BEGIN SOURCE RECORDS

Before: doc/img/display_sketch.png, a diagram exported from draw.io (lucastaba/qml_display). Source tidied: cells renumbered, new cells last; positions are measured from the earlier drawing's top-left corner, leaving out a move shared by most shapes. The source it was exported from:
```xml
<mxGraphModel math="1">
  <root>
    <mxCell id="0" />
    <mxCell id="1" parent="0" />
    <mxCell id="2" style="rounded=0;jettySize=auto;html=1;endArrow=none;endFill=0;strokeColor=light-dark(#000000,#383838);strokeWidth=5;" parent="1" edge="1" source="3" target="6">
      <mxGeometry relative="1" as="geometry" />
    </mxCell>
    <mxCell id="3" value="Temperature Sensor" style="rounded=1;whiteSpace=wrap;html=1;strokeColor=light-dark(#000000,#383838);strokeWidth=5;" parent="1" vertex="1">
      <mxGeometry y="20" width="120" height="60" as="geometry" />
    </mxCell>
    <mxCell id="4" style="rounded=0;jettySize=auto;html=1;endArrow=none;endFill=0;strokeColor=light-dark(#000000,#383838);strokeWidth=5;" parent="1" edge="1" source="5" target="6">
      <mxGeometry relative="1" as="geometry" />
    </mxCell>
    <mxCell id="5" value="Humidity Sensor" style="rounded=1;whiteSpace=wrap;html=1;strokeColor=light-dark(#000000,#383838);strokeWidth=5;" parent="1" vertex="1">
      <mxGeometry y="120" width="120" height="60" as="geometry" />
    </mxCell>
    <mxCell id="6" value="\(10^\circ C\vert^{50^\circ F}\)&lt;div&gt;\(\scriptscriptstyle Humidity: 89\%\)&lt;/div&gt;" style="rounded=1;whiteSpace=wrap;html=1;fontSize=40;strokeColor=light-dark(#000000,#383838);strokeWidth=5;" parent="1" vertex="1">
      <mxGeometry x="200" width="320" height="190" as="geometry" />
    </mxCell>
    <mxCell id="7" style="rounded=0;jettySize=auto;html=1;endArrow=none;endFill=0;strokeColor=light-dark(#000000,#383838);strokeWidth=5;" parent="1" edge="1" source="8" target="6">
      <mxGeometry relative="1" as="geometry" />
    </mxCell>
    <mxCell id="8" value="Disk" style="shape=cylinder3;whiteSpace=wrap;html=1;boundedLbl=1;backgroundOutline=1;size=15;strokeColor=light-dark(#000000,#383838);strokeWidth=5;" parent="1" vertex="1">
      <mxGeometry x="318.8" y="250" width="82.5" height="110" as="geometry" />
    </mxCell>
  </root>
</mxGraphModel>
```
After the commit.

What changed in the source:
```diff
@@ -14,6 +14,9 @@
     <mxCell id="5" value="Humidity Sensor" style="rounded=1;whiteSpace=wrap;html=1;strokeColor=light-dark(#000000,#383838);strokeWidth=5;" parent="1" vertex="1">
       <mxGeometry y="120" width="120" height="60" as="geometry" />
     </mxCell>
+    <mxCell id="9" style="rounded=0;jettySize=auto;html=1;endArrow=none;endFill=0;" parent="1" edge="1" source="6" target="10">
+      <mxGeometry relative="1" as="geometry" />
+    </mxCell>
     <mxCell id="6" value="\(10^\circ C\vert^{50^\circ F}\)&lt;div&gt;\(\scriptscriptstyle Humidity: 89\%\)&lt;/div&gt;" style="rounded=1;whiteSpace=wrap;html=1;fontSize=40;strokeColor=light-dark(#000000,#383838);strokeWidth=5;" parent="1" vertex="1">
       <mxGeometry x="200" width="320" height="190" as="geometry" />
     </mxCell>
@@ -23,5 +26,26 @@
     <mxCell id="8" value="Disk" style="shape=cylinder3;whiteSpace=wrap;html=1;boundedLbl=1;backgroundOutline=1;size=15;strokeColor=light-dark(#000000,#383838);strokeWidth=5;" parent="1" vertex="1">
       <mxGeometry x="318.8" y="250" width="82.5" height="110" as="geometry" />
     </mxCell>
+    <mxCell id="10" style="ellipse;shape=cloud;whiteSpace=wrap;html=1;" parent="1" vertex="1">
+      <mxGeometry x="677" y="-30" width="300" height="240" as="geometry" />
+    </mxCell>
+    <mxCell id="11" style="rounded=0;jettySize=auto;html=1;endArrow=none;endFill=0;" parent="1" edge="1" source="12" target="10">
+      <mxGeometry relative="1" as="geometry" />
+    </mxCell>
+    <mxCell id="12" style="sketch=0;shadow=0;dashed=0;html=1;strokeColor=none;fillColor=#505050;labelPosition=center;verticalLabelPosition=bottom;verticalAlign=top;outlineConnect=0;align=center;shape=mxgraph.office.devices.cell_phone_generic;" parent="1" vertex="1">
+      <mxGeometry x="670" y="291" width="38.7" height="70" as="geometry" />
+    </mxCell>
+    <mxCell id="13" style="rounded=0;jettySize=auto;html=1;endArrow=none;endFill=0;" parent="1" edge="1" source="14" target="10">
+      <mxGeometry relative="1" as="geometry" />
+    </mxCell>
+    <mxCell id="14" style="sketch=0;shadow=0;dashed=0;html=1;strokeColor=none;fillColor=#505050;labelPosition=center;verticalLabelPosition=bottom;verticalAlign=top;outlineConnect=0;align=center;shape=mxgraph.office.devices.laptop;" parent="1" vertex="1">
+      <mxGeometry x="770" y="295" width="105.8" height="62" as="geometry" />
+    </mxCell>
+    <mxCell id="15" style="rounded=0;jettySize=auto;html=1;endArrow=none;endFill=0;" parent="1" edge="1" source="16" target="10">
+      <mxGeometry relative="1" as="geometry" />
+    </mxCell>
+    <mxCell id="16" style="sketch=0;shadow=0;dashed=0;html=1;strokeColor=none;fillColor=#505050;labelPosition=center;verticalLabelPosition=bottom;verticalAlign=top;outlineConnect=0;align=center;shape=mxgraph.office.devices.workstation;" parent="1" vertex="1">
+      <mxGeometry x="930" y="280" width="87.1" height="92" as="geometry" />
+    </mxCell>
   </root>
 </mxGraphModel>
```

END SOURCE RECORDS

_TRY IT_
Output all of the data without altering a single line.

_OUTPUT OF THE EXERCISE_
Before: doc/img/display_sketch.png, a diagram exported from draw.io (lucastaba/qml_display). Source tidied: cells renumbered, new cells last; positions are measured from the earlier drawing's top-left corner, leaving out a move shared by most shapes. The source it was exported from:
```xml
<mxGraphModel math="1">
  <root>
    <mxCell id="0" />
    <mxCell id="1" parent="0" />
    <mxCell id="2" style="rounded=0;jettySize=auto;html=1;endArrow=none;endFill=0;strokeColor=light-dark(#000000,#383838);strokeWidth=5;" parent="1" edge="1" source="3" target="6">
      <mxGeometry relative="1" as="geometry" />
    </mxCell>
    <mxCell id="3" value="Temperature Sensor" style="rounded=1;whiteSpace=wrap;html=1;strokeColor=light-dark(#000000,#383838);strokeWidth=5;" parent="1" vertex="1">
      <mxGeometry y="20" width="120" height="60" as="geometry" />
    </mxCell>
    <mxCell id="4" style="rounded=0;jettySize=auto;html=1;endArrow=none;endFill=0;strokeColor=light-dark(#000000,#383838);strokeWidth=5;" parent="1" edge="1" source="5" target="6">
      <mxGeometry relative="1" as="geometry" />
    </mxCell>
    <mxCell id="5" value="Humidity Sensor" style="rounded=1;whiteSpace=wrap;html=1;strokeColor=light-dark(#000000,#383838);strokeWidth=5;" parent="1" vertex="1">
      <mxGeometry y="120" width="120" height="60" as="geometry" />
    </mxCell>
    <mxCell id="6" value="\(10^\circ C\vert^{50^\circ F}\)&lt;div&gt;\(\scriptscriptstyle Humidity: 89\%\)&lt;/div&gt;" style="rounded=1;whiteSpace=wrap;html=1;fontSize=40;strokeColor=light-dark(#000000,#383838);strokeWidth=5;" parent="1" vertex="1">
      <mxGeometry x="200" width="320" height="190" as="geometry" />
    </mxCell>
    <mxCell id="7" style="rounded=0;jettySize=auto;html=1;endArrow=none;endFill=0;strokeColor=light-dark(#000000,#383838);strokeWidth=5;" parent="1" edge="1" source="8" target="6">
      <mxGeometry relative="1" as="geometry" />
    </mxCell>
    <mxCell id="8" value="Disk" style="shape=cylinder3;whiteSpace=wrap;html=1;boundedLbl=1;backgroundOutline=1;size=15;strokeColor=light-dark(#000000,#383838);strokeWidth=5;" parent="1" vertex="1">
      <mxGeometry x="318.8" y="250" width="82.5" height="110" as="geometry" />
    </mxCell>
  </root>
</mxGraphModel>
```
After the commit.

What changed in the source:
```diff
@@ -14,6 +14,9 @@
     <mxCell id="5" value="Humidity Sensor" style="rounded=1;whiteSpace=wrap;html=1;strokeColor=light-dark(#000000,#383838);strokeWidth=5;" parent="1" vertex="1">
       <mxGeometry y="120" width="120" height="60" as="geometry" />
     </mxCell>
+    <mxCell id="9" style="rounded=0;jettySize=auto;html=1;endArrow=none;endFill=0;" parent="1" edge="1" source="6" target="10">
+      <mxGeometry relative="1" as="geometry" />
+    </mxCell>
     <mxCell id="6" value="\(10^\circ C\vert^{50^\circ F}\)&lt;div&gt;\(\scriptscriptstyle Humidity: 89\%\)&lt;/div&gt;" style="rounded=1;whiteSpace=wrap;html=1;fontSize=40;strokeColor=light-dark(#000000,#383838);strokeWidth=5;" parent="1" vertex="1">
       <mxGeometry x="200" width="320" height="190" as="geometry" />
     </mxCell>
@@ -23,5 +26,26 @@
     <mxCell id="8" value="Disk" style="shape=cylinder3;whiteSpace=wrap;html=1;boundedLbl=1;backgroundOutline=1;size=15;strokeColor=light-dark(#000000,#383838);strokeWidth=5;" parent="1" vertex="1">
       <mxGeometry x="318.8" y="250" width="82.5" height="110" as="geometry" />
     </mxCell>
+    <mxCell id="10" style="ellipse;shape=cloud;whiteSpace=wrap;html=1;" parent="1" vertex="1">
+      <mxGeometry x="677" y="-30" width="300" height="240" as="geometry" />
+    </mxCell>
+    <mxCell id="11" style="rounded=0;jettySize=auto;html=1;endArrow=none;endFill=0;" parent="1" edge="1" source="12" target="10">
+      <mxGeometry relative="1" as="geometry" />
+    </mxCell>
+    <mxCell id="12" style="sketch=0;shadow=0;dashed=0;html=1;strokeColor=none;fillColor=#505050;labelPosition=center;verticalLabelPosition=bottom;verticalAlign=top;outlineConnect=0;align=center;shape=mxgraph.office.devices.cell_phone_generic;" parent="1" vertex="1">
+      <mxGeometry x="670" y="291" width="38.7" height="70" as="geometry" />
+    </mxCell>
+    <mxCell id="13" style="rounded=0;jettySize=auto;html=1;endArrow=none;endFill=0;" parent="1" edge="1" source="14" target="10">
+      <mxGeometry relative="1" as="geometry" />
+    </mxCell>
+    <mxCell id="14" style="sketch=0;shadow=0;dashed=0;html=1;strokeColor=none;fillColor=#505050;labelPosition=center;verticalLabelPosition=bottom;verticalAlign=top;outlineConnect=0;align=center;shape=mxgraph.office.devices.laptop;" parent="1" vertex="1">
+      <mxGeometry x="770" y="295" width="105.8" height="62" as="geometry" />
+    </mxCell>
+    <mxCell id="15" style="rounded=0;jettySize=auto;html=1;endArrow=none;endFill=0;" parent="1" edge="1" source="16" target="10">
+      <mxGeometry relative="1" as="geometry" />
+    </mxCell>
+    <mxCell id="16" style="sketch=0;shadow=0;dashed=0;html=1;strokeColor=none;fillColor=#505050;labelPosition=center;verticalLabelPosition=bottom;verticalAlign=top;outlineConnect=0;align=center;shape=mxgraph.office.devices.workstation;" parent="1" vertex="1">
+      <mxGeometry x="930" y="280" width="87.1" height="92" as="geometry" />
+    </mxCell>
   </root>
 </mxGraphModel>
```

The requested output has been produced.